INTRODUCTION: The clinical features of interstitial cystitis/ bladder pain syndrome (IC/BPS) are similar to those of chronic prostatitis/chronic pelvic pain syndrome (CP/CPPS).
However, no studies have directly compared the characteristics of these syndromes in men and women.
METHODS: The Multidisciplinary Approach to the Study of Chronic Pelvic Pain (MAPP) research network recruited 191 men and 233 women with IC/BPS or CP/CPPS. Baseline data included demographics, the Interstitial Cystitis Symptom Index (ICSI) and Problem Index (ICPI), the Genitourinary Pain Index (GUPI), the American Urological Association Symptom Index (AUASI), Likert scales to assess urinary urgency, frequency, pain and overall symptom severity, and a single question about the most bothersome pelvic symptom.
RESULTS: After adjustment for age, income and symptom duration, measures of pain severity were similar across genders.
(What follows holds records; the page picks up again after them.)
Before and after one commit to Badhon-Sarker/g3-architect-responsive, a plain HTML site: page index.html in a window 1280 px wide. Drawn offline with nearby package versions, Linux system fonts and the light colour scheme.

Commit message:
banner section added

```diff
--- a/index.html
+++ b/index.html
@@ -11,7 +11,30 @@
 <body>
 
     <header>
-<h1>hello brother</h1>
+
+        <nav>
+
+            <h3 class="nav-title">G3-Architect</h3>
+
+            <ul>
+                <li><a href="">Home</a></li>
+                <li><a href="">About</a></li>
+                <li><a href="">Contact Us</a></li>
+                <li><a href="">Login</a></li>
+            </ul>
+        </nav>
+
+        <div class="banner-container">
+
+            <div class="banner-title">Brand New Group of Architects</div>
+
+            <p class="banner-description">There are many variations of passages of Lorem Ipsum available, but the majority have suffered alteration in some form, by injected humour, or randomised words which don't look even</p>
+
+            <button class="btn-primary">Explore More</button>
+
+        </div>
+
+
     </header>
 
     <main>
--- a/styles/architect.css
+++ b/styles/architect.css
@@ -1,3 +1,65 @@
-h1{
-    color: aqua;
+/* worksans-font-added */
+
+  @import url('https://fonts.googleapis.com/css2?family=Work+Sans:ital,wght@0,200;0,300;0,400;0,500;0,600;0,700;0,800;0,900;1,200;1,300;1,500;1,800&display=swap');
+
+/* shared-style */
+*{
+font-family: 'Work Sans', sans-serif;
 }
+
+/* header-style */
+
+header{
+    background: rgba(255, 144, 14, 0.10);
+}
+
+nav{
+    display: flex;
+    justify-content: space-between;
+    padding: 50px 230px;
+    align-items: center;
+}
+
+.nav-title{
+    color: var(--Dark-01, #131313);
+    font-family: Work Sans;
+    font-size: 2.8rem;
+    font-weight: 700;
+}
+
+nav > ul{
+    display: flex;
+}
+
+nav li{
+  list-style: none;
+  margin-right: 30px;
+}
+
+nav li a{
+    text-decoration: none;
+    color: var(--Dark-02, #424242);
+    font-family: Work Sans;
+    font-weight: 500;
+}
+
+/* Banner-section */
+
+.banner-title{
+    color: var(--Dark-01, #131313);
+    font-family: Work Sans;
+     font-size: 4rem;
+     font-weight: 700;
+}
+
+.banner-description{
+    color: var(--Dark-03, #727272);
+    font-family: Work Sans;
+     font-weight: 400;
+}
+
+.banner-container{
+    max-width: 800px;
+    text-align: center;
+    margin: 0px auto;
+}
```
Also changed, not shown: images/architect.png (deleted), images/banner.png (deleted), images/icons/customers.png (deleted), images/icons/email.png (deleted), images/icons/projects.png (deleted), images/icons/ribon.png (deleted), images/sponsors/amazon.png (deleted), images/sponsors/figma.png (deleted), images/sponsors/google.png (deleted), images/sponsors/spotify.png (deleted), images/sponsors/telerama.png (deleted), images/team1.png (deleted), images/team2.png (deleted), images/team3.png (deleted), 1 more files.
Mean scores for the ICSI, ICPI and AUASI were significantly higher in women than men, reflecting more bladder-focused symptoms in women. The most bothersome single symptom in both men and women was pain in the pubic/bladder area (34% of men, 58% of women). The characteristics of the men and women in the MAPP cohort were similar to those reported in other research cohorts of IC/BPS and CP/CPPS.
CONCLUSIONS: Our findings indicate that pain severity is similar in both sexes, and that bladder-focused symptoms (urgency, suprapubic pain, frequency) are more common in women. However, a substantial proportion of men also report these types of bladder symptoms.
Clemens JQ, Clauw DJ, Kreder K, Krieger JN, Kusek JW, Lai HH, Rodriguez L, Williams DA, Hou X, Stephens A, Landis JR. Are you the author?
University of Michigan Medical Center; University of Iowa; University of Washington; NIDDK; Washington University in St. Louis; University of California Los Angeles; University of Pennsylvania.
Reference: J Urol. 2014 Nov 13. pii: S0022-5347(14)04861-7.